BEGIN DATA RECORDS

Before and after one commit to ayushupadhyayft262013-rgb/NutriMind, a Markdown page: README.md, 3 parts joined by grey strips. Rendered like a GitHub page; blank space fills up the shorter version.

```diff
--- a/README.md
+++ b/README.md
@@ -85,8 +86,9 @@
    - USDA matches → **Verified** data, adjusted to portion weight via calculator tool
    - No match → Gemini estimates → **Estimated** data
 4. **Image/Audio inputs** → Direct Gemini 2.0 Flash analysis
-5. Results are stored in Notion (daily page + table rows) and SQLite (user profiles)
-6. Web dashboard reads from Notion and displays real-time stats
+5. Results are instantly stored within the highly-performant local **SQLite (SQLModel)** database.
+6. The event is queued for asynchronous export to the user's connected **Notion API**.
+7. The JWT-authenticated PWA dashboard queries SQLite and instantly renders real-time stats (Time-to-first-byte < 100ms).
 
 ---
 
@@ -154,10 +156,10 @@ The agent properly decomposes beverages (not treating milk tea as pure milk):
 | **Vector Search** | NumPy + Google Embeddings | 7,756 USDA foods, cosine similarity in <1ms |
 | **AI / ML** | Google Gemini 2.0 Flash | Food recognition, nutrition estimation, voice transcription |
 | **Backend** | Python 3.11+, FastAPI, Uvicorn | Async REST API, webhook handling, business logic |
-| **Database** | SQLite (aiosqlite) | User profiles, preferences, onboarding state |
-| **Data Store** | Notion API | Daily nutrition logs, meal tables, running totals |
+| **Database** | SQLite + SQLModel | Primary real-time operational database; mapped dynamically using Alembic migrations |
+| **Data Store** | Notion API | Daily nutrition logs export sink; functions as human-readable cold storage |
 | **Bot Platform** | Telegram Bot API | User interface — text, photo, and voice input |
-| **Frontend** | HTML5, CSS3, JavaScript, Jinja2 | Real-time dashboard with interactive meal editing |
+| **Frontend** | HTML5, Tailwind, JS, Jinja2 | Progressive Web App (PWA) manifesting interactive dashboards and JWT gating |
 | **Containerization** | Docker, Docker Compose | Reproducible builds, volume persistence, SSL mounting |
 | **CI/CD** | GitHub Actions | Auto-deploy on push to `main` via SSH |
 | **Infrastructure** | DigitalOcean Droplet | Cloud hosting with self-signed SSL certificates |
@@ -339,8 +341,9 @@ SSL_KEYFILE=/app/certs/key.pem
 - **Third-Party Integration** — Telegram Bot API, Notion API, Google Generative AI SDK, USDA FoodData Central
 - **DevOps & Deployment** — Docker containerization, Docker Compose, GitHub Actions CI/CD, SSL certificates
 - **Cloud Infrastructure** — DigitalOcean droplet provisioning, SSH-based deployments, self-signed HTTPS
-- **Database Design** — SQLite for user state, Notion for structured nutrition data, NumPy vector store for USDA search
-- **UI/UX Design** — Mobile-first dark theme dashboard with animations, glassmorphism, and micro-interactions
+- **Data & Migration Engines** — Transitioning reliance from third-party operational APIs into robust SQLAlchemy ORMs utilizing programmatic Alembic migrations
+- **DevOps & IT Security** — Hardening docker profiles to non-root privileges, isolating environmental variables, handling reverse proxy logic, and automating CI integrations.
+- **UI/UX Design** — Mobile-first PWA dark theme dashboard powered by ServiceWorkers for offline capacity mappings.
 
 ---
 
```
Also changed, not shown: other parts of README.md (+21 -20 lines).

END DATA RECORDS

◆ REQUIRED WORK: Every entry above needs to be duplicated exactly.

◆ SOLUTION TO THE PROBLEM:
Before and after one commit to ayushupadhyayft262013-rgb/NutriMind, a Markdown page: README.md, 3 parts joined by grey strips. Rendered like a GitHub page; blank space fills up the shorter version.

```diff
--- a/README.md
+++ b/README.md
@@ -85,8 +86,9 @@
    - USDA matches → **Verified** data, adjusted to portion weight via calculator tool
    - No match → Gemini estimates → **Estimated** data
 4. **Image/Audio inputs** → Direct Gemini 2.0 Flash analysis
-5. Results are stored in Notion (daily page + table rows) and SQLite (user profiles)
-6. Web dashboard reads from Notion and displays real-time stats
+5. Results are instantly stored within the highly-performant local **SQLite (SQLModel)** database.
+6. The event is queued for asynchronous export to the user's connected **Notion API**.
+7. The JWT-authenticated PWA dashboard queries SQLite and instantly renders real-time stats (Time-to-first-byte < 100ms).
 
 ---
 
@@ -154,10 +156,10 @@ The agent properly decomposes beverages (not treating milk tea as pure milk):
 | **Vector Search** | NumPy + Google Embeddings | 7,756 USDA foods, cosine similarity in <1ms |
 | **AI / ML** | Google Gemini 2.0 Flash | Food recognition, nutrition estimation, voice transcription |
 | **Backend** | Python 3.11+, FastAPI, Uvicorn | Async REST API, webhook handling, business logic |
-| **Database** | SQLite (aiosqlite) | User profiles, preferences, onboarding state |
-| **Data Store** | Notion API | Daily nutrition logs, meal tables, running totals |
+| **Database** | SQLite + SQLModel | Primary real-time operational database; mapped dynamically using Alembic migrations |
+| **Data Store** | Notion API | Daily nutrition logs export sink; functions as human-readable cold storage |
 | **Bot Platform** | Telegram Bot API | User interface — text, photo, and voice input |
-| **Frontend** | HTML5, CSS3, JavaScript, Jinja2 | Real-time dashboard with interactive meal editing |
+| **Frontend** | HTML5, Tailwind, JS, Jinja2 | Progressive Web App (PWA) manifesting interactive dashboards and JWT gating |
 | **Containerization** | Docker, Docker Compose | Reproducible builds, volume persistence, SSL mounting |
 | **CI/CD** | GitHub Actions | Auto-deploy on push to `main` via SSH |
 | **Infrastructure** | DigitalOcean Droplet | Cloud hosting with self-signed SSL certificates |
@@ -339,8 +341,9 @@ SSL_KEYFILE=/app/certs/key.pem
 - **Third-Party Integration** — Telegram Bot API, Notion API, Google Generative AI SDK, USDA FoodData Central
 - **DevOps & Deployment** — Docker containerization, Docker Compose, GitHub Actions CI/CD, SSL certificates
 - **Cloud Infrastructure** — DigitalOcean droplet provisioning, SSH-based deployments, self-signed HTTPS
-- **Database Design** — SQLite for user state, Notion for structured nutrition data, NumPy vector store for USDA search
-- **UI/UX Design** — Mobile-first dark theme dashboard with animations, glassmorphism, and micro-interactions
+- **Data & Migration Engines** — Transitioning reliance from third-party operational APIs into robust SQLAlchemy ORMs utilizing programmatic Alembic migrations
+- **DevOps & IT Security** — Hardening docker profiles to non-root privileges, isolating environmental variables, handling reverse proxy logic, and automating CI integrations.
+- **UI/UX Design** — Mobile-first PWA dark theme dashboard powered by ServiceWorkers for offline capacity mappings.
 
 ---
 
```
Also changed, not shown: other parts of README.md (+21 -20 lines).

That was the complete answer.